“I came out of that game, every one of those timeouts, as we headed to the next overtime, thinking that “We shoulda had it, we shoulda had it, we’ll get it next time.” Of course, we kept losing players, as Jimmy did, but The only thing I regret is I didn’t understand just what I had been involved with. I just thought it was a loss. And I thought that for the first like twenty-five minutes.
And then I realized, as I started to kinda sit in the room afterwards talking to the press, etc., that was incredible. I mean, no one would lose. I mean, it wasn’t like no one would win… I have been involved in a situation where, “Does anybody want, want to win this game?” That game was what…the team that Jimmy had, no one wanted to lose. And it was incredible. You won’t see anything like that ever happen again.
And I am the coach. I am not supposed to be saying, “Well, this is gonna be a story.” No, this is gonna be a win, you know?
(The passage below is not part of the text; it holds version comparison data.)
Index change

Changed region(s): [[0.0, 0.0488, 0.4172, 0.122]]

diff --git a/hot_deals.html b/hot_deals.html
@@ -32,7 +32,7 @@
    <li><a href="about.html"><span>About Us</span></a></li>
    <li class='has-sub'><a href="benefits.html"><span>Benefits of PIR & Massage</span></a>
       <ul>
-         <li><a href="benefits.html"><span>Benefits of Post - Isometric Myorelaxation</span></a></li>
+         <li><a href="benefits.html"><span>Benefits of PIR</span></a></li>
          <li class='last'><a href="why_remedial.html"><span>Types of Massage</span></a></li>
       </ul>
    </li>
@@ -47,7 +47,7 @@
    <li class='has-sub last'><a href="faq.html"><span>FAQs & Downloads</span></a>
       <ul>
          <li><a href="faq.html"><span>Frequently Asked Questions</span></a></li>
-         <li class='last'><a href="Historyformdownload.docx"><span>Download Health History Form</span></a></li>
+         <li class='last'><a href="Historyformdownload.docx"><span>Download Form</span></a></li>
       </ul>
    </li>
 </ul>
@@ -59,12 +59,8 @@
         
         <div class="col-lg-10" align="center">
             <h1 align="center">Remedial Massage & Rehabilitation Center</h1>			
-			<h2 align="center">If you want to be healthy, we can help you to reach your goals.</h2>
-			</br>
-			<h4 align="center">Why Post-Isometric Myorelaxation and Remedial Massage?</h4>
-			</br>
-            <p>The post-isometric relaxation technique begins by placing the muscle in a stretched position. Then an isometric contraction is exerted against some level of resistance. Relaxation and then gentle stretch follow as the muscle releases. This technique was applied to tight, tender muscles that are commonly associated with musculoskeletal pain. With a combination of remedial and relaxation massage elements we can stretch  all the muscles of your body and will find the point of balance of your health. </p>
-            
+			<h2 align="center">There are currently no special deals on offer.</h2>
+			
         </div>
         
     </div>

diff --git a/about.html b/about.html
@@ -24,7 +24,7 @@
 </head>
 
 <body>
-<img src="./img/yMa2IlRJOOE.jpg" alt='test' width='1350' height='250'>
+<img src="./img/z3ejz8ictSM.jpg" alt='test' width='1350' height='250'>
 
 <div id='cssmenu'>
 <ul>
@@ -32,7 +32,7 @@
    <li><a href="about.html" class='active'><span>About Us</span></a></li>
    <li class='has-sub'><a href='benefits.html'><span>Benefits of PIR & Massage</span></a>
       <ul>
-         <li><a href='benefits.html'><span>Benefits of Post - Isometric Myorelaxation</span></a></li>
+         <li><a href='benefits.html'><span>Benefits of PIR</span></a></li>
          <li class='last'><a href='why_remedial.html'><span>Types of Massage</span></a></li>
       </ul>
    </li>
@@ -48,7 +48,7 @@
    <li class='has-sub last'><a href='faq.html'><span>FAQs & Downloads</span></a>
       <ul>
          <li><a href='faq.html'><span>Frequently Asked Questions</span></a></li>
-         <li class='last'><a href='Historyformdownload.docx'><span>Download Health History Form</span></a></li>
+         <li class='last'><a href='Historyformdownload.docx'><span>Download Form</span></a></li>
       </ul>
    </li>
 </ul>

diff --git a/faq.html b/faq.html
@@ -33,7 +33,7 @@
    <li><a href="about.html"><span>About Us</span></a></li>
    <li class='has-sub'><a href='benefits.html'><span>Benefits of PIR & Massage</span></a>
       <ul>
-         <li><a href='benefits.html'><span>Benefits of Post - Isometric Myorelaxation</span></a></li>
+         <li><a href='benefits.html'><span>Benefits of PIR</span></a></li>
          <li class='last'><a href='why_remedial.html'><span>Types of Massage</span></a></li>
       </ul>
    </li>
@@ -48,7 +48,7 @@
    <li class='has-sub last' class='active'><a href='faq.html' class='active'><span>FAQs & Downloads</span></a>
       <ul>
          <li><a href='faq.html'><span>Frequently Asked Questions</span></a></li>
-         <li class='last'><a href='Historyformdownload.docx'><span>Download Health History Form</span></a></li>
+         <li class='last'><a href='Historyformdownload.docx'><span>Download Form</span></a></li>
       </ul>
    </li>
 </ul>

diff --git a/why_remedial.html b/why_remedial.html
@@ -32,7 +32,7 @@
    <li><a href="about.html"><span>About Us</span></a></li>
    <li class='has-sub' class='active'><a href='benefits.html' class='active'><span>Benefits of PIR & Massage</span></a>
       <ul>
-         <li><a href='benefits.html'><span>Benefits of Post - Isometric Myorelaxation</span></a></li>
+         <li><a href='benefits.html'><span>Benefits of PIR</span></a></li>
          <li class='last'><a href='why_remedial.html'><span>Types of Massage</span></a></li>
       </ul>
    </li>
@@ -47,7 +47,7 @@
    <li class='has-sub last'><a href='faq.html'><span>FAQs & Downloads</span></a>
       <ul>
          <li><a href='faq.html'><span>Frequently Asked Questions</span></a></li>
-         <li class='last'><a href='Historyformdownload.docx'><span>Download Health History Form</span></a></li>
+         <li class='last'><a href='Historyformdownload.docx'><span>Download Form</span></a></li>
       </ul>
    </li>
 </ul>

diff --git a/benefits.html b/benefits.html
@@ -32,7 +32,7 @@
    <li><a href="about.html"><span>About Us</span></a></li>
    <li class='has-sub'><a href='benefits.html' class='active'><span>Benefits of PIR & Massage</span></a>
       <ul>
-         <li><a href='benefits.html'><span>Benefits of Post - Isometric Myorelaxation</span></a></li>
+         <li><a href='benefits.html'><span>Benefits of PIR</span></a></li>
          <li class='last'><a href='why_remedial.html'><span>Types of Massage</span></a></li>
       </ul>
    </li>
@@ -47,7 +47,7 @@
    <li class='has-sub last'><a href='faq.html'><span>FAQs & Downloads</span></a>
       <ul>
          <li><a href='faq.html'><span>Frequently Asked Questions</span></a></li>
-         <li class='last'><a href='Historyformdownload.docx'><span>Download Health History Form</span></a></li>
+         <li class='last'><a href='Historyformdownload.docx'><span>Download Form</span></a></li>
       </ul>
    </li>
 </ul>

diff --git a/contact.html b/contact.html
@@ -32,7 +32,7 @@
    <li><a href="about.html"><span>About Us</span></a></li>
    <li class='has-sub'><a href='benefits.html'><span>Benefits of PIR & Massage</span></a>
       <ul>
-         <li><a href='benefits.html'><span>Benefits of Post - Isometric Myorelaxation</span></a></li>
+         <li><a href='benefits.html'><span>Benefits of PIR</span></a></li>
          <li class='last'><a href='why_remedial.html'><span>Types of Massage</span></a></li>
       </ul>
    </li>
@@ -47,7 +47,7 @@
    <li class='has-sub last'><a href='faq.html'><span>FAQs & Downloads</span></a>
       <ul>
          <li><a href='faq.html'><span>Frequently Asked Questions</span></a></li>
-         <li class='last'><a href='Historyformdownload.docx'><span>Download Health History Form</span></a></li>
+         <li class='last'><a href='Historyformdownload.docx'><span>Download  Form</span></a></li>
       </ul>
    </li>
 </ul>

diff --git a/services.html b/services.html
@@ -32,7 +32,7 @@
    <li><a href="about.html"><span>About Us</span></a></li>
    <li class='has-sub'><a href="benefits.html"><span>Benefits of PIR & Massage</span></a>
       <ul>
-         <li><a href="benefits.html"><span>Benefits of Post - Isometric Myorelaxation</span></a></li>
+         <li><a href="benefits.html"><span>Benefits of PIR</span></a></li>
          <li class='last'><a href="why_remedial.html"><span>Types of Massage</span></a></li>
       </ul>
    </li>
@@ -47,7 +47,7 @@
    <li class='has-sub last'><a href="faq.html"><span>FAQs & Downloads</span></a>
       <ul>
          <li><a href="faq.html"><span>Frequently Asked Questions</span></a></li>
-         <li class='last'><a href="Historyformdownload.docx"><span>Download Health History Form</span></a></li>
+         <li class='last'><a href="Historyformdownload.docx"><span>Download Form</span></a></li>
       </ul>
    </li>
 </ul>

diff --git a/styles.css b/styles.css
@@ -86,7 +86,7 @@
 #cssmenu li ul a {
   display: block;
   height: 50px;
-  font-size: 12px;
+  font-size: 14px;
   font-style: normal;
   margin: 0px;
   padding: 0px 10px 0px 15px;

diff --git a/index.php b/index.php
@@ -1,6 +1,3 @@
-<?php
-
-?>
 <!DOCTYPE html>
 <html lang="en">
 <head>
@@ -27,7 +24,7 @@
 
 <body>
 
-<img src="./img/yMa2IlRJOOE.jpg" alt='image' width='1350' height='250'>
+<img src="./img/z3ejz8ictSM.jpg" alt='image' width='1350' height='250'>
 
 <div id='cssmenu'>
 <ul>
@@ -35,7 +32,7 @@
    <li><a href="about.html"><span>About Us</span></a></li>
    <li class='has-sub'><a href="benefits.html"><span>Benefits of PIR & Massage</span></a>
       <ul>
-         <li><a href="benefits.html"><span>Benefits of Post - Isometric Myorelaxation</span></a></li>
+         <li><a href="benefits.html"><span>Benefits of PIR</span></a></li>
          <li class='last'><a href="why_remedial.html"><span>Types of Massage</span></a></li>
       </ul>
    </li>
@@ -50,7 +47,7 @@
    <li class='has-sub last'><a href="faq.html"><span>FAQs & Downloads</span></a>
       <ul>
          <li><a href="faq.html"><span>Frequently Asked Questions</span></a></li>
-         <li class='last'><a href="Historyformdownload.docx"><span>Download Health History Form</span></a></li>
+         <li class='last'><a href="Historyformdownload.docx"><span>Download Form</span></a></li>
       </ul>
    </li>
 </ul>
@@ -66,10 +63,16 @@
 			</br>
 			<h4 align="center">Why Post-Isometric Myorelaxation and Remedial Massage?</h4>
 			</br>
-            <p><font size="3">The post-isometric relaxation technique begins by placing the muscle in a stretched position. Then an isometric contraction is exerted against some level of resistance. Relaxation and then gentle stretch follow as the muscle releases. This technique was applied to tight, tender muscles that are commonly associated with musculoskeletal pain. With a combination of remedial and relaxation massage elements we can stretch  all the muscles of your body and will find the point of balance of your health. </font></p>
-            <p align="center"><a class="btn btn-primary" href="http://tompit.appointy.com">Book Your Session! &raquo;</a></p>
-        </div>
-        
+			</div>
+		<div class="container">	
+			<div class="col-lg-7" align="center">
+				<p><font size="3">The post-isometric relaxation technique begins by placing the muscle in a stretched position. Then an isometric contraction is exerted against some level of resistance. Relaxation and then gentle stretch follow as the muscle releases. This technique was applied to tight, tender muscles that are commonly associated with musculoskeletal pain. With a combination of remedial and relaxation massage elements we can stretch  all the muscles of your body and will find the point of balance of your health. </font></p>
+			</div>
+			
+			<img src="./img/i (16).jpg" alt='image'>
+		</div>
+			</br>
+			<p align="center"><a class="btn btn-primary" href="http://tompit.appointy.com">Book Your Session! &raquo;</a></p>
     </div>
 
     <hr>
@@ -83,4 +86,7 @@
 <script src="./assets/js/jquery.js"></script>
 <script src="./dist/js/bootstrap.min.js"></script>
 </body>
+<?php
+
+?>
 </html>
Let’s advance in the tournament. And then, it hit me right after the press conference. Guys are asking me all these great questions that, you know, one or two, two o’clock in the morning, about philosophically, how did I feel? Lousy. We lost. But slowly but surely, you realize what everyone had just given out. But it was clearly a historical moment. And if I were to lose to anybody, because of the way I feel about Jim and what he has meant to the game, Jim Boeheim would be the guy.”
On what UConn’s 1999 National Championship meant to the state of Connecticut:
“Of a state of 3.4 million people, there were estimates anywhere between four and five hundred thousand that came out for the parade. I still remember getting off the plane, the ride we had back to campus, which is probably in the neighborhood of eighteen, nineteen miles, lined with people stopping on Route 84 on the Interstate, and just bowing down to the team. People up on roofs. And it was one of the more amazing things I have ever seen in my life.
And so I always believe—and you asked me before, “Did you ever believe this would happen?” I thought we could do something most people can’t in the East: We could captivate a state. In Boston, the reason Rick Pitino and I fought? We were number ten, fighting for number nine. Because you had the Red Sox, the Bruins, the Patriots, Harvard, I mean, right on down the line. And when you said the interest in UConn is incredible—it is incredible.”
Catch the premiere of an all-new CenterStage with Jim Calhoun on Tuesday, Dec. 25 at 3 p.m., immediately following Nets basketball on YES, with an encore presentation on Thursday, Dec. 27 at noon.